Herbaceous, smoky, animalic
Black and red musk, a smoldering cauldron, cracked bone, cardamom, warm wood, hanging animal skins, burning mugwort.
Mugwort, dried and ground in a mortar and pestle, burns over coals in a small hut on chicken legs in the middle of the woods where a fearsome old witch dwells. In this hut, there are hanging animal skins, and littered across the floor are bones belonging to both beast and man. It is here in this peculiar hut with this strange old woman that the tales offer a glimmer of hope—a last resort when society has shunned the hero or turned their backs on justice. Cardamon and the warm glow of an oven hint at the wisdom and help that can be found within, if you dare to look.
It is impossible to speak of Slavic folklore without it starting and ending with Baba Yaga, with her fabled iron teeth and penchant for eating those who wander into her woods. But there is something more nuanced about this ancient witch who lives on the fringes of society. She is the singular most powerful and magical figure in all the folktales, who bends nature and time to her own will.
The heroes in the tales—Vasilisa, Ivan, Masha, Finist the Falcon, and so many others— enter her hut bedraggled, without hope, and facing certain death.

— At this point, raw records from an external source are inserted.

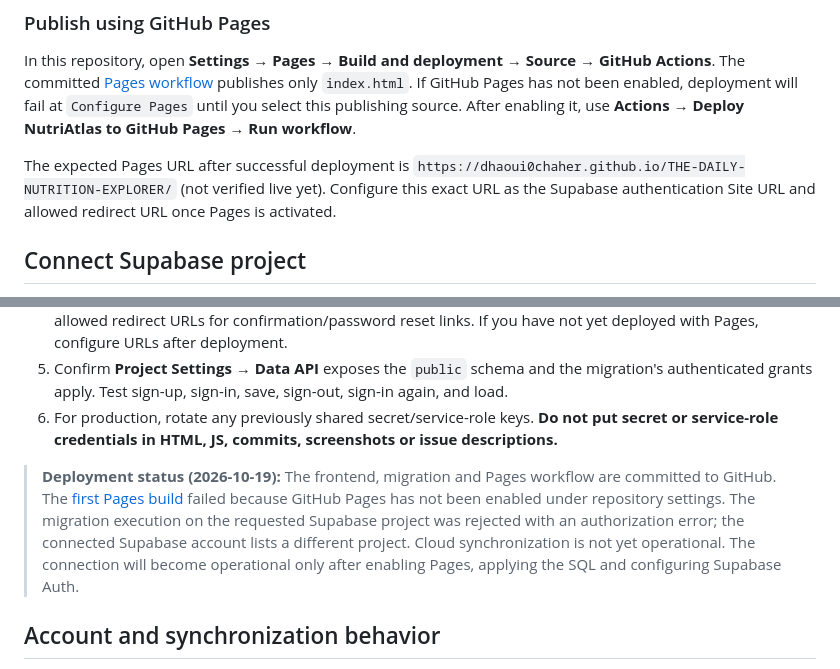
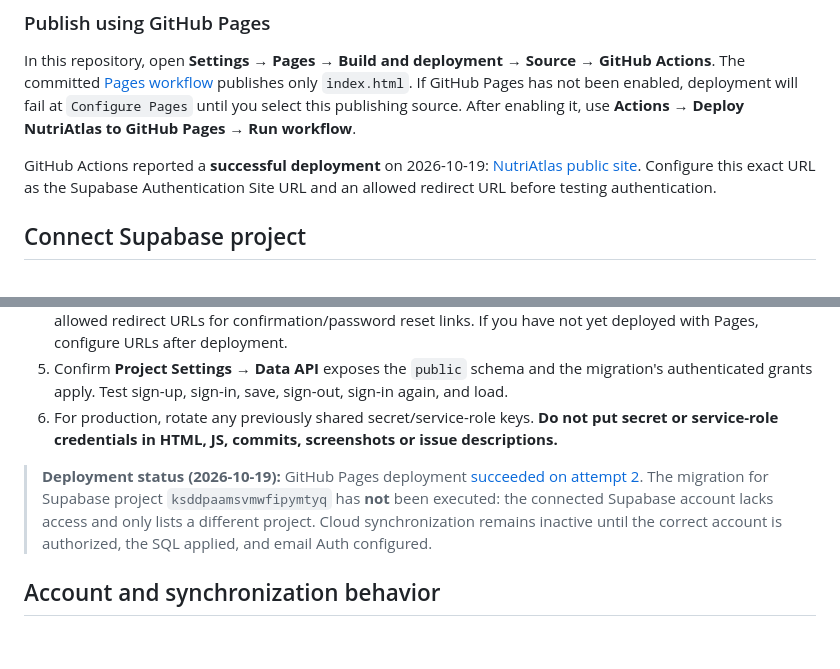
Before and after one commit to Dhaoui0Chaher/THE-DAILY-NUTRITION-EXPLORER, a Markdown page: README.md, 2 parts joined by grey strips. GitHub-like rendering; blank space fills up the shorter version.

Commit message:
docs: mark Pages deployment successful and clarify Supabase access

```diff
--- a/README.md
+++ b/README.md
@@ -12,7 +12,7 @@ Open `index.html` or serve it as a static site. Nutrition calculations work loca
 
 In this repository, open **Settings → Pages → Build and deployment → Source → GitHub Actions**. The committed [Pages workflow](.github/workflows/pages.yml) publishes only `index.html`. If GitHub Pages has not been enabled, deployment will fail at `Configure Pages` until you select this publishing source. After enabling it, use **Actions → Deploy NutriAtlas to GitHub Pages → Run workflow**.
 
-The expected Pages URL after successful deployment is `https://dhaoui0chaher.github.io/THE-DAILY-NUTRITION-EXPLORER/` (not verified live yet). Configure this exact URL as the Supabase authentication Site URL and allowed redirect URL once Pages is activated.
+GitHub Actions reported a **successful deployment** on 2026-10-19: [NutriAtlas public site](https://dhaoui0chaher.github.io/THE-DAILY-NUTRITION-EXPLORER/). Configure this exact URL as the Supabase Authentication Site URL and an allowed redirect URL before testing authentication.
 
 ## Connect Supabase project
 
@@ -25,7 +25,7 @@ Intended Supabase project reference: `ksddpaamsvmwfipymtyq` (the browser uses `h
 5. Confirm **Project Settings → Data API** exposes the `public` schema and the migration's authenticated grants apply. Test sign-up, sign-in, save, sign-out, sign-in again, and load.
 6. For production, rotate any previously shared secret/service-role keys. **Do not put secret or service-role credentials in HTML, JS, commits, screenshots or issue descriptions.**
 
-> **Deployment status (2026-10-19):** The frontend, migration and Pages workflow are committed to GitHub. The [first Pages build](https://github.com/Dhaoui0Chaher/THE-DAILY-NUTRITION-EXPLORER/actions/runs/39247883358) failed because GitHub Pages has not been enabled under repository settings. The migration execution on the requested Supabase project was rejected with an authorization error; the connected Supabase account lists a different project. Cloud synchronization is not yet operational. The connection will become operational only after enabling Pages, applying the SQL and configuring Supabase Auth.
+> **Deployment status (2026-10-19):** GitHub Pages deployment [succeeded on attempt 2](https://github.com/Dhaoui0Chaher/THE-DAILY-NUTRITION-EXPLORER/actions/runs/39247883358). The migration for Supabase project `ksddpaamsvmwfipymtyq` has **not** been executed: the connected Supabase account lacks access and only lists a different project. Cloud synchronization remains inactive until the correct account is authorized, the SQL applied, and email Auth configured.
 
 ## Account and synchronization behavior
 
```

Her help isn't kind and it isn't easy, but Baba Yaga is always the catalyst for powerful magic.
Baba Yaga, at her best and worse, exemplifies the raw, wild power and wisdom of women and nature itself.